Not true. In fact, for the trailing three-, five- and 10-year periods, its average annual returns rank it in the top fifth of large value funds, according to
. The same can't be said for Magellan. And how about risk, turnover and tax efficiency? Washington Mutual is better on those scores than its bigger competitor, too.
But you'll never see Washington Mutual spotlight a manager-turned-celebrity like Magellan's famous former stock-picker
. Search the prospectus hard enough, and you'll eventually find the names of Washington Mutual's eight managers, known as "portfolio counselors."
Capital Research & Management
, which owns American Funds, would rather point to its strategy than its stock-pickers. Counselors keep a very low profile and, unlike many big names these days, don't hop from fund to fund. Most measure their employment histories with Capital Research in decades, not years. "A star will be hot for a year or two, or cold and move on," says Washington Mutual spokesman Chuck Freadhoff, who believes a disciplined stock-picking approach is the key to the fund's success.
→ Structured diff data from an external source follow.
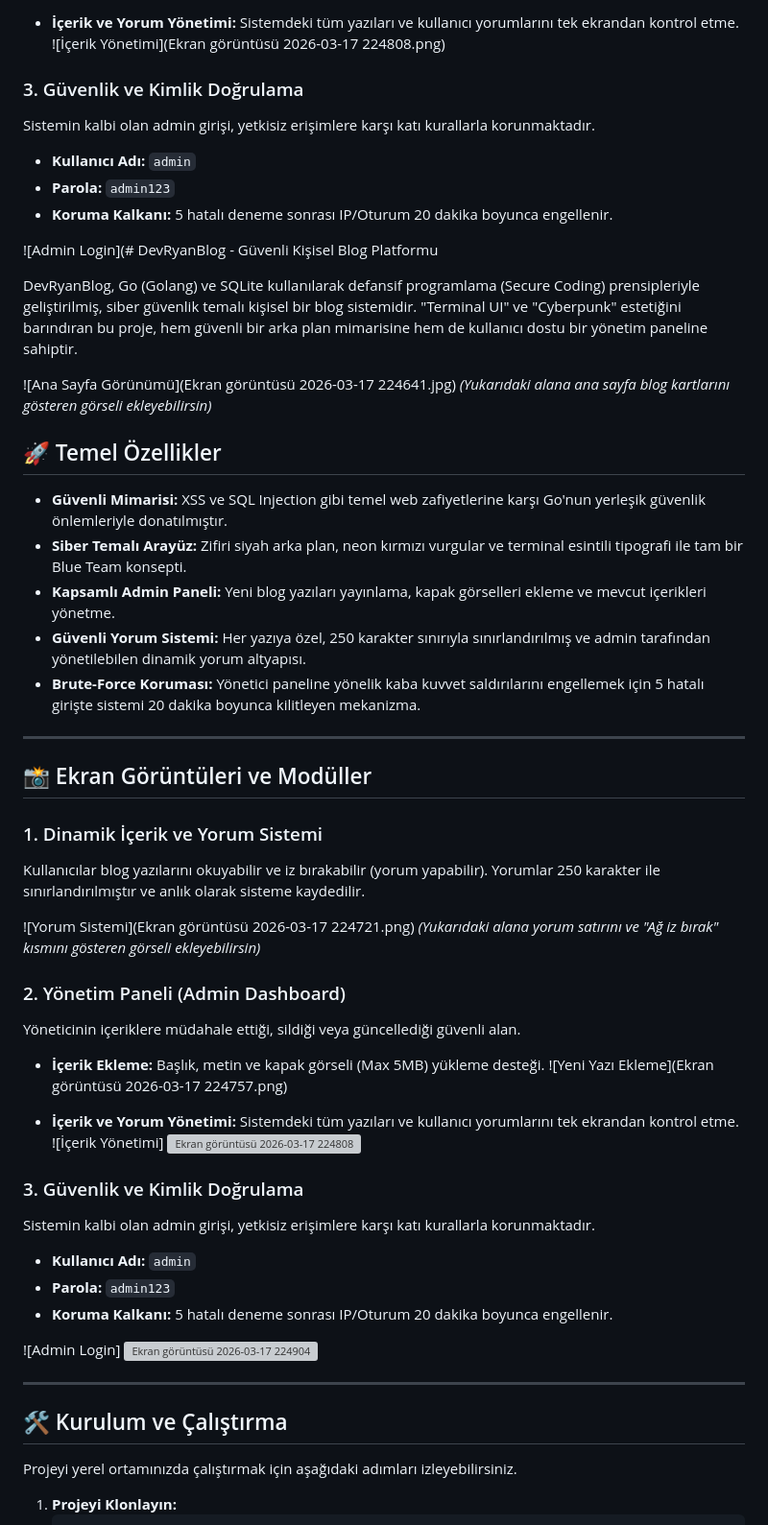
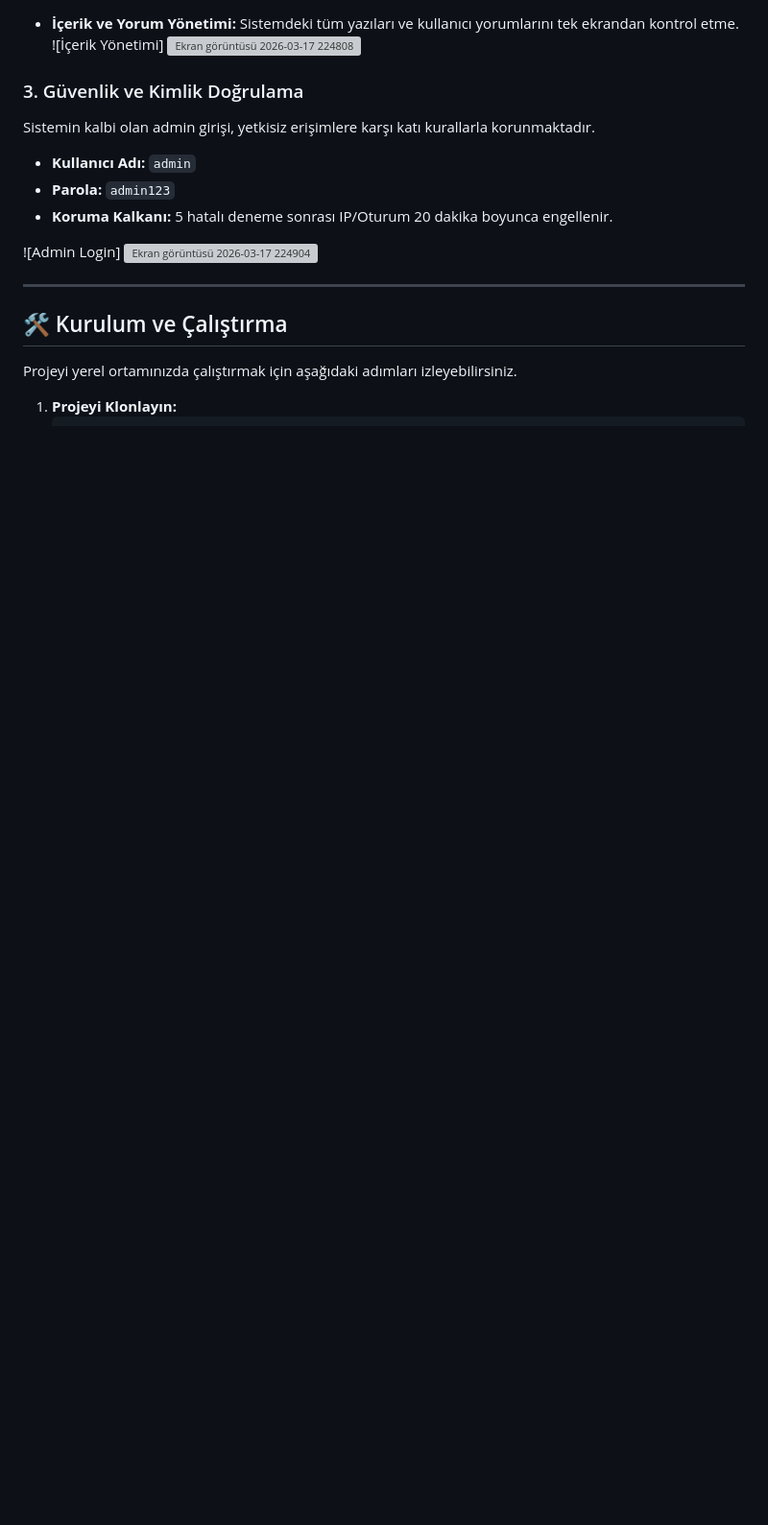
Before and after one commit to DevranBastemur/my_blog, a Markdown page: readme.md, the part around one of its changes. Shown at 96% size. Drawn GitHub-style; blank space fills up the shorter version; grey boxes are pictures that could not be loaded.

Commit message:
Revise README with new images and content updates
Updated images and descriptions in the README file for better clarity and presentation.

```diff
--- a/readme.md
+++ b/readme.md
@@ -31,47 +34,6 @@ Yöneticinin içeriklere müdahale ettiği, sildiği veya güncellediği güvenl
 
 - **İçerik ve Yorum Yönetimi:** Sistemdeki tüm yazıları ve kullanıcı yorumlarını tek ekrandan kontrol etme.
-![İçerik Yönetimi](Ekran görüntüsü 2026-03-17 224808.png)
-
-### 3. Güvenlik ve Kimlik Doğrulama
-Sistemin kalbi olan admin girişi, yetkisiz erişimlere karşı katı kurallarla korunmaktadır.
-
-- **Kullanıcı Adı:** `admin`
-- **Parola:** `admin123`
-- **Koruma Kalkanı:** 5 hatalı deneme sonrası IP/Oturum 20 dakika boyunca engellenir.
-
-![Admin Login](# DevRyanBlog - Güvenli Kişisel Blog Platformu
-
-DevRyanBlog, Go (Golang) ve SQLite kullanılarak defansif programlama (Secure Coding) prensipleriyle geliştirilmiş, siber güvenlik temalı kişisel bir blog sistemidir. "Terminal UI" ve "Cyberpunk" estetiğini barındıran bu proje, hem güvenli bir arka plan mimarisine hem de kullanıcı dostu bir yönetim paneline sahiptir.
-
-![Ana Sayfa Görünümü](Ekran görüntüsü 2026-03-17 224641.jpg)
-*(Yukarıdaki alana ana sayfa blog kartlarını gösteren görseli ekleyebilirsin)*
-
-## 🚀 Temel Özellikler
-
-- **Güvenli Mimarisi:** XSS ve SQL Injection gibi temel web zafiyetlerine karşı Go'nun yerleşik güvenlik önlemleriyle donatılmıştır.
-- **Siber Temalı Arayüz:** Zifiri siyah arka plan, neon kırmızı vurgular ve terminal esintili tipografi ile tam bir Blue Team konsepti.
-- **Kapsamlı Admin Paneli:** Yeni blog yazıları yayınlama, kapak görselleri ekleme ve mevcut içerikleri yönetme.
-- **Güvenli Yorum Sistemi:** Her yazıya özel, 250 karakter sınırıyla sınırlandırılmış ve admin tarafından yönetilebilen dinamik yorum altyapısı.
-- **Brute-Force Koruması:** Yönetici paneline yönelik kaba kuvvet saldırılarını engellemek için 5 hatalı girişte sistemi 20 dakika boyunca kilitleyen mekanizma.
-
----
-
-## 📸 Ekran Görüntüleri ve Modüller
-
-### 1. Dinamik İçerik ve Yorum Sistemi
-Kullanıcılar blog yazılarını okuyabilir ve iz bırakabilir (yorum yapabilir). Yorumlar 250 karakter ile sınırlandırılmıştır ve anlık olarak sisteme kaydedilir.
-
-![Yorum Sistemi](Ekran görüntüsü 2026-03-17 224721.png)
-*(Yukarıdaki alana yorum satırını ve "Ağ iz bırak" kısmını gösteren görseli ekleyebilirsin)*
-
-### 2. Yönetim Paneli (Admin Dashboard)
-Yöneticinin içeriklere müdahale ettiği, sildiği veya güncellediği güvenli alan.
-
-- **İçerik Ekleme:** Başlık, metin ve kapak görseli (Max 5MB) yükleme desteği.
-![Yeni Yazı Ekleme](Ekran görüntüsü 2026-03-17 224757.png)
-
-- **İçerik ve Yorum Yönetimi:** Sistemdeki tüm yazıları ve kullanıcı yorumlarını tek ekrandan kontrol etme.
-![İçerik Yönetimi] <img width="1142" height="743" alt="Ekran görüntüsü 2026-03-17 224808" src="https://github.com/user-attachments/assets/3ca427e0-a7ba-4280-8466-c6d0c61127d7" />
+![İçerik Yönetimi] <img width="1142" height="743" alt="Ekran görüntüsü 2026-03-17 224808" src="https://github.com/user-attachments/assets/0a5862a6-7e30-42d0-a2c4-eb753291793d" />
 
 
 ### 3. Güvenlik ve Kimlik Doğrulama
```
Also changed, not shown: other parts of readme.md (+9 -18 lines).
Stocks have to meet strict criteria before the eight managers (each of whom controls just one-ninth of the portfolio -- the last ninth is managed by the fund's analysts) can even consider them. Holdings must have paid dividends in nine of the last 10 years, assets to liabilities must be 1.5 to 1. Oh, and no alcohol or tobacco stocks.
Only some 300 stocks make the list, and Washington Mutual, by no means a concentrated fund, owns about half of them, including
It's been a successful strategy so far. For the past five years, an average annual return of 25% beats all but 6% of Mutual's peers. Last year, the fund was up 19%, based on the good performance of such top holdings such as
. In 1997, the fund sported a 33% gain.
Perhaps more telling, though, is that a focus on dividends has helped the fund hold up well during down periods, such as the third quarter of 1998, even though it does not keep a lot of cash on hand. The fund has to be at least 95% invested at all times.
"We are long-term investors," says Freadhoff. "There is a small select list of blue-chip companies and not a lot of swapping around." Sure enough, turnover is just 18%.
But the fund is available only through brokers and financial advisers, and there's no getting around a stiff up-front load.
"One of the advantages of working through financial advisers is you are put into a fund when it's appropriate for you. You stay with it for the long term, much as we view our investments and companies," says Freadhoff.
OK, the hefty sales charge may be well and good for the self-described conservative growth-and-income fund, which is made up primarily of retail shareholders. But what about the investors who have to shell out 5.75% when buying Washington Mutual?
Keep in mind that this is actually a fairly cheap investment if you hold the fund for several years. A 0.62% expense ratio is less than half the average 1.31% expense ratio for large value funds calculated by Morningstar. And Mutual gets a gold star in my book for passing along lower expenses to investors as assets grew. (Back in '92, the ratio was 0.74%.)
And grow they did. In the last three years alone, nearly $40 billion poured into the fund. Which, of course, begs the question, can this hippo dance?
Freadhoff insists size has no impact on the fund because it sticks with large-cap names and because, with more than 150 stocks in the portfolio, managers can't take a huge stake in any one holding.
I'm not so convinced. For this go-go growth market, being limited to large stocks has been a plus. But what happens when small-caps get their turn? And Washington Mutual is stumbling a bit so far in 1999. Despite a strong showing from top holding
Bank of America
, up 22% this year, the fund slipped into the bottom half of its category, with a 9% return.
Granted, it survived bad years before. In 1994, for example, it was flat, then roared back in '95 to deliver 41%.
But don't expect to hear those numbers from Washington Mutual Investors. Mum's the word for this phantom giant. Still, I'd say its long-term record and stats speak volumes.
Brenda Buttner's column, Under the Hood, appears Thursdays. At time of publication, Buttner held no positions in any securities mentioned in this column, although holdings can change at any time. Under no circumstances does the information in this column represent a recommendation to buy or sell stocks or funds. While she cannot provide investment advice or recommendations, Buttner appreciates your feedback at